◆ **What this task involves**
Would you return the data exactly as given, except for its pictures?

○ ○ ○ ○

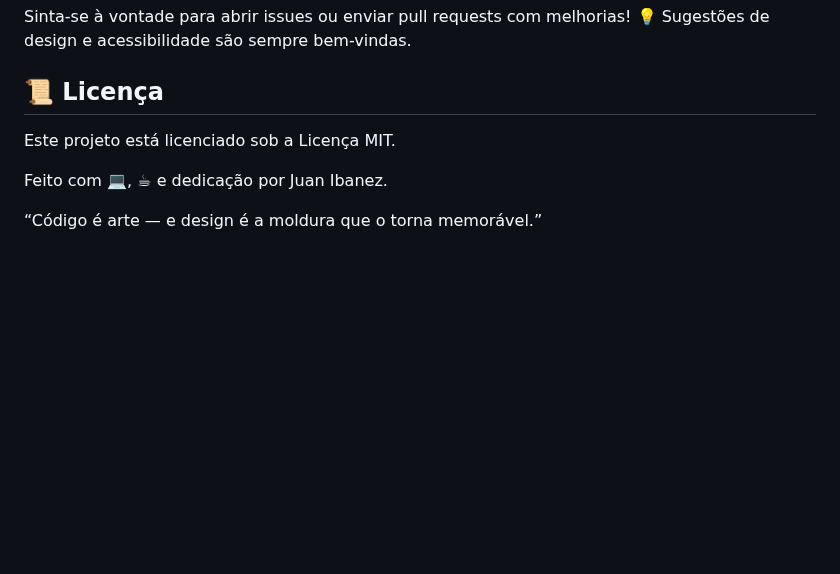
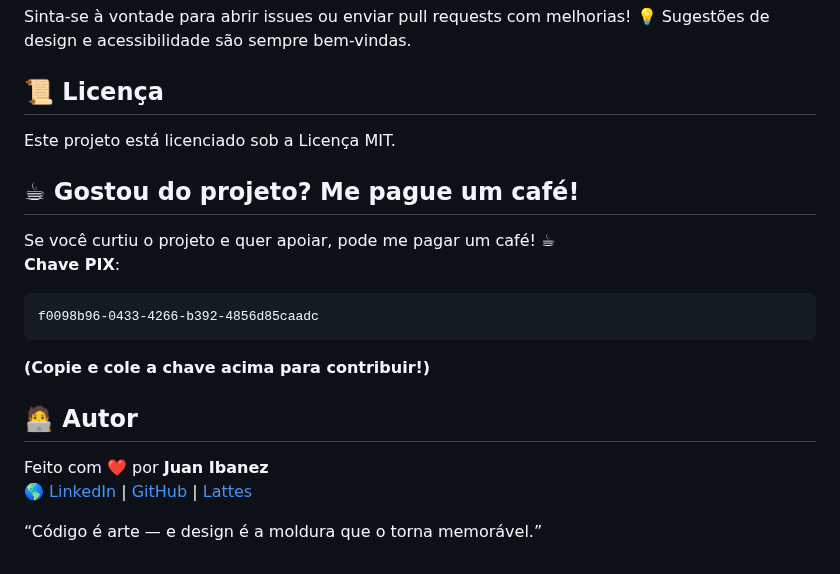
Before and after one commit to dev-juan-ibanez/dev-juan-portfolio, a Markdown page: README.md, the part around the change. Drawn GitHub-style; blank space fills up the shorter version.

Commit message:
docs - Update README.md add chave pix and update autor

````diff
--- a/README.md
+++ b/README.md
@@ -61,9 +61,20 @@ Sinta-se à vontade para abrir issues ou enviar pull requests com melhorias!
 Sugestões de design e acessibilidade são sempre bem-vindas.
 
 ## 📜 Licença
-
 Este projeto está licenciado sob a Licença MIT.
 
-Feito com 💻, ☕ e dedicação por Juan Ibanez.
+## ☕ Gostou do projeto? Me pague um café!
+Se você curtiu o projeto e quer apoiar, pode me pagar um café! ☕
+**Chave PIX**:
+```text
+f0098b96-0433-4266-b392-4856d85caadc
+```
+**(Copie e cole a chave acima para contribuir!)**
+
+
+## 🧑‍💻 Autor
+
+Feito com ❤️ por **Juan Ibanez**
+🌎 [LinkedIn](https://www.linkedin.com/in/juan-ibanez-df/) | [GitHub](https://github.com/dev-juan-ibanez) | [Lattes](https://lattes.cnpq.br/1029223661167123)
 
 “Código é arte — e design é a moldura que o torna memorável.”
````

○ ○ ○ ○

◆ **Task answer**
Before and after one commit to dev-juan-ibanez/dev-juan-portfolio, a Markdown page: README.md, the part around the change. Drawn GitHub-style; blank space fills up the shorter version.

Commit message:
docs - Update README.md add chave pix and update autor

````diff
--- a/README.md
+++ b/README.md
@@ -61,9 +61,20 @@ Sinta-se à vontade para abrir issues ou enviar pull requests com melhorias!
 Sugestões de design e acessibilidade são sempre bem-vindas.
 
 ## 📜 Licença
-
 Este projeto está licenciado sob a Licença MIT.
 
-Feito com 💻, ☕ e dedicação por Juan Ibanez.
+## ☕ Gostou do projeto? Me pague um café!
+Se você curtiu o projeto e quer apoiar, pode me pagar um café! ☕
+**Chave PIX**:
+```text
+f0098b96-0433-4266-b392-4856d85caadc
+```
+**(Copie e cole a chave acima para contribuir!)**
+
+
+## 🧑‍💻 Autor
+
+Feito com ❤️ por **Juan Ibanez**
+🌎 [LinkedIn](https://www.linkedin.com/in/juan-ibanez-df/) | [GitHub](https://github.com/dev-juan-ibanez) | [Lattes](https://lattes.cnpq.br/1029223661167123)
 
 “Código é arte — e design é a moldura que o torna memorável.”
````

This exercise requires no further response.